***** Extracted information *****

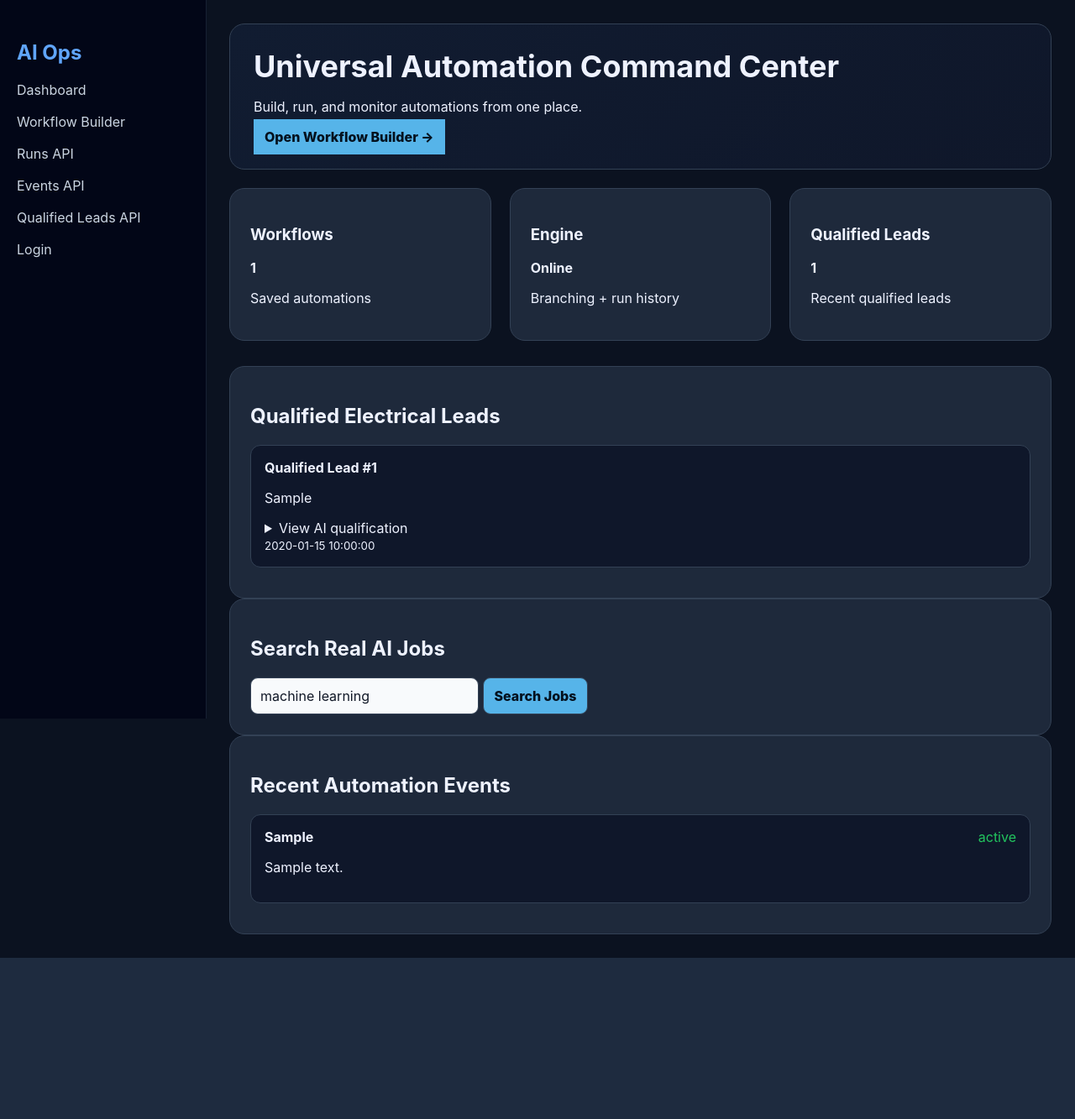
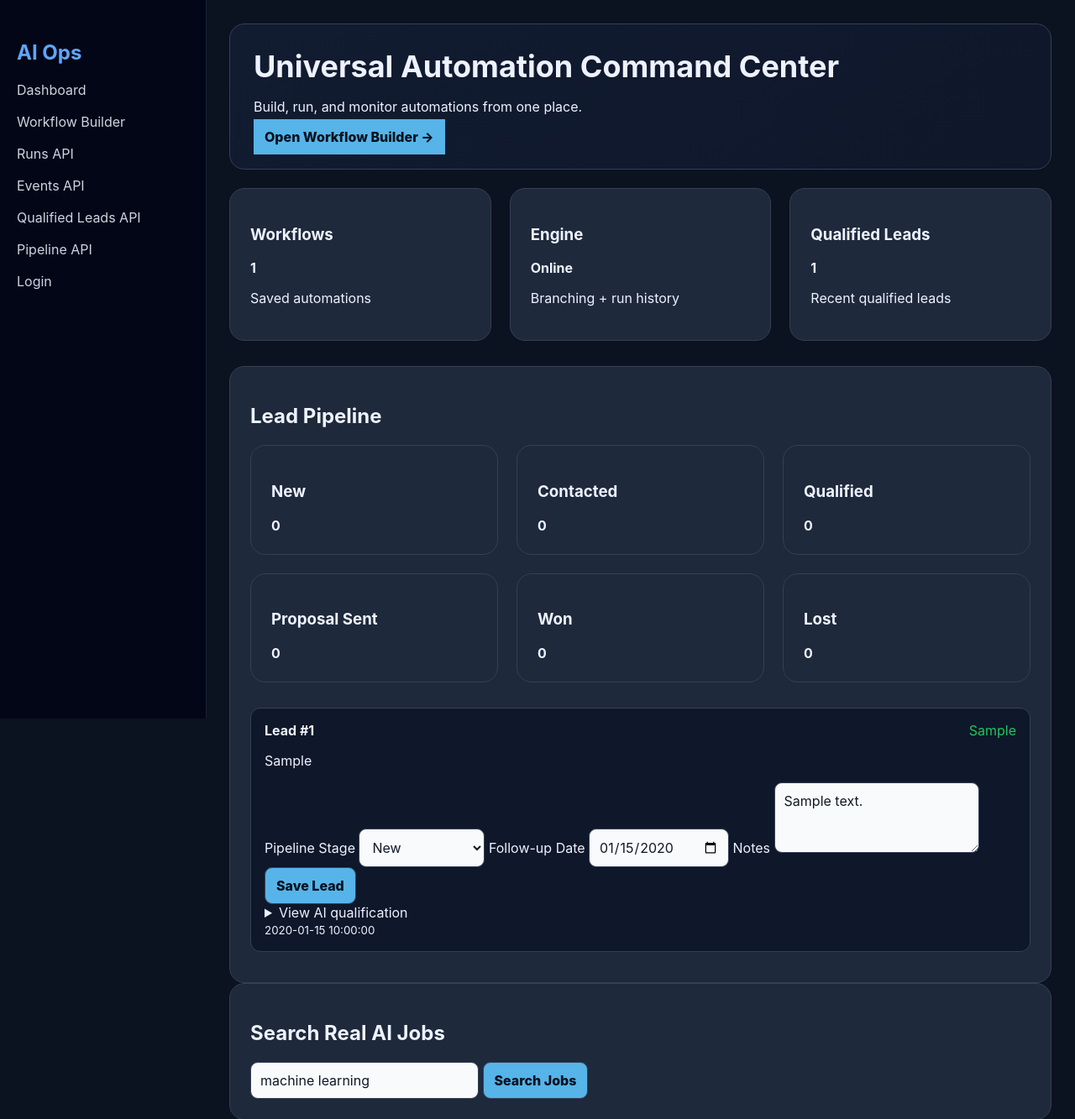
Before and after one commit to jolleyleads/ai-ops-command-center, a Flask app: page / in a window 1280 px wide. Shown: the top 1333 px of the page at 84% size. Before the commit the page ends 1141 px from the top, so only its background shows below. Run offline with Flask 3, Linux system fonts and the light colour scheme; tables that the repository leaves empty hold one stand-in row (values such as "Sample post"); data that the repository does not hold is empty.

Commit message:
Update index.html

```diff
--- a/templates/index.html
+++ b/templates/index.html
@@ -2,7 +2,7 @@
 <html>
 <head>
   <title>AI Ops Command Center</title>
-  <meta name="viewport" content="width=device-width, initial-scale=1">
+  <meta name="viewport" content="width=device-width,initial-scale=1">
   <link rel="stylesheet" href="/static/style.css">
 </head>
 
@@ -16,12 +16,15 @@
   <a href="/api/runs" target="_blank">Runs API</a>
   <a href="/api/events" target="_blank">Events API</a>
   <a href="/api/qualified-leads" target="_blank">Qualified Leads API</a>
+  <a href="/api/pipeline" target="_blank">Pipeline API</a>
   <a href="/login">Login</a>
 </div>
+
 
 <main>
 
   <section class="hero">
+
     <h1>Universal Automation Command Center</h1>
 
     <p>
@@ -31,6 +34,7 @@
     <a class="cta" href="/workflows">
       Open Workflow Builder &rarr;
     </a>
+
   </section>
 
 
@@ -59,25 +63,118 @@
 
   <section class="panel">
 
-    <h2>Qualified Electrical Leads</h2>
+    <h2>Lead Pipeline</h2>
+
+
+    <div class="grid">
+
+      <div class="card">
+        <h3>New</h3>
+        <strong>{{ pipeline_counts["New"] }}</strong>
+      </div>
+
+      <div class="card">
+        <h3>Contacted</h3>
+        <strong>{{ pipeline_counts["Contacted"] }}</strong>
+      </div>
+
+      <div class="card">
+        <h3>Qualified</h3>
+        <strong>{{ pipeline_counts["Qualified"] }}</strong>
+      </div>
+
+      <div class="card">
+        <h3>Proposal Sent</h3>
+        <strong>{{ pipeline_counts["Proposal Sent"] }}</strong>
+      </div>
+
+      <div class="card">
+        <h3>Won</h3>
+        <strong>{{ pipeline_counts["Won"] }}</strong>
+      </div>
+
+      <div class="card">
+        <h3>Lost</h3>
+        <strong>{{ pipeline_counts["Lost"] }}</strong>
+      </div>
+
+    </div>
+
 
     {% if qualified_leads %}
 
       {% for lead in qualified_leads %}
 
-        <div class="row">
+        <div class="row" id="lead-{{ lead.id }}">
 
           <strong>
-            Qualified Lead #{{ lead.id }}
+            Lead #{{ lead.id }}
           </strong>
 
-          <span>
-            {{ lead.status }}
+          <span id="stage-label-{{ lead.id }}">
+            {{ lead.stage }}
           </span>
+
 
           <p>
             {{ lead.lead }}
           </p>
+
+
+          <label>
+            Pipeline Stage
+
+            <select id="stage-{{ lead.id }}">
+
+              {% for option in ["New","Contacted","Qualified","Proposal Sent","Won","Lost"] %}
+
+                <option
+                  value="{{ option }}"
+                  {% if lead.stage == option %}selected{% endif %}
+                >
+                  {{ option }}
+                </option>
+
+              {% endfor %}
+
+            </select>
+
+          </label>
+
+
+          <label>
+
+            Follow-up Date
+
+            <input
+              type="date"
+              id="follow-up-{{ lead.id }}"
+              value="{{ lead.follow_up_date }}"
+            >
+
+          </label>
+
+
+          <label>
+
+            Notes
+
+            <textarea
+              id="notes-{{ lead.id }}"
+              rows="3"
+              placeholder="Add notes about calls, pricing, objections, next steps..."
+            >{{ lead.notes }}</textarea>
+
+          </label>
+
+
+          <button onclick="savePipeline({{ lead.id }})">
+            Save Lead
+          </button>
+
+
+          <span id="save-status-{{ lead.id }}"></span>
+
 
           {% if lead.ai_output %}
 
@@ -95,6 +192,7 @@
 
           {% endif %}
 
+
           <small>
             {{ lead.created_at }}
           </small>
@@ -103,11 +201,11 @@
 
       {% endfor %}
 
+
     {% else %}
 
       <p>
         No qualified leads saved yet.
-        Run a TRUE lead through the workflow and it will appear here.
       </p>
 
     {% endif %}
@@ -164,17 +262,118 @@
 
 <script>
 
+async function savePipeline(leadId) {
+
+  const stage =
+    document.getElementById(
+      "stage-" + leadId
+    ).value;
+
+
+  const notes =
+    document.getElementById(
+      "notes-" + leadId
+    ).value;
+
+
+  const followUp =
+    document.getElementById(
+      "follow-up-" + leadId
+    ).value;
+
+
+  const status =
+    document.getElementById(
+      "save-status-" + leadId
+    );
+
+
+  status.textContent =
+    "Saving...";
+
+
+  try {
+
+    const response =
+      await fetch(
+        "/api/qualified-leads/" +
+        leadId +
+        "/pipeline",
+        {
+          method: "POST",
+
+          headers: {
+            "Content-Type":
+              "application/json"
+          },
+
+          body: JSON.stringify({
+            stage: stage,
+            notes: notes,
+            follow_up_date: followUp
+          })
+        }
+      );
+
+
+    const data =
+      await response.json();
+
+
+    if (!response.ok) {
+
+      throw new Error(
+        data.error ||
+        "Could not save lead"
+      );
+
+    }
+
+
+    document.getElementById(
+      "stage-label-" + leadId
+    ).textContent =
+      data.stage;
+
+
+    status.textContent =
+      "Saved";
+
+
+    setTimeout(
+      () => window.location.reload(),
+      500
+    );
+
+
+  } catch (error) {
+
+    status.textContent =
+      "Save failed";
+
+  }
+
+}
+
+
 async function searchJobs() {
 
   const keyword =
-    document.getElementById("keywordInput").value ||
+    document.getElementById(
+      "keywordInput"
+    ).value ||
     "machine learning";
 
+
   const container =
-    document.getElementById("jobResults");
+    document.getElementById(
+      "jobResults"
+    );
+
 
   container.innerHTML =
     "<p>Searching...</p>";
+
 
   try {
 
@@ -184,20 +383,30 @@ async function searchJobs() {
         encodeURIComponent(keyword)
       );
 
+
     const data =
       await response.json();
 
-    container.innerHTML = "";
 
-    (data.jobs || []).forEach(job => {
+    container.innerHTML =
+      "";
+
+
+    (data.jobs || []).forEach(
+      job => {
 
         const div =
-        document.createElement("div");
+          document.createElement(
+            "div"
+          );
+
 
         div.className =
           "row";
 
+
         div.innerHTML =
+
           "<strong>" +
           job.title +
           "</strong>" +
@@ -218,9 +427,14 @@ async function searchJobs() {
           "Open Job" +
           "</a>";
 
-      container.appendChild(div);
 
-    });
+        container.appendChild(
+          div
+        );
+
+      }
+    );
+
 
   } catch (error) {
 
@@ -233,5 +447,6 @@ async function searchJobs() {
 
 </script>
 
+
 </body>
 </html>
```
Lines whose indentation alone changed are shown as unchanged.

*****

> [Work request] Find the word "section" in the listing above, then copy each line where it turns up.

> [Answer space]
   <section class="hero">
   </section>
   <section class="panel">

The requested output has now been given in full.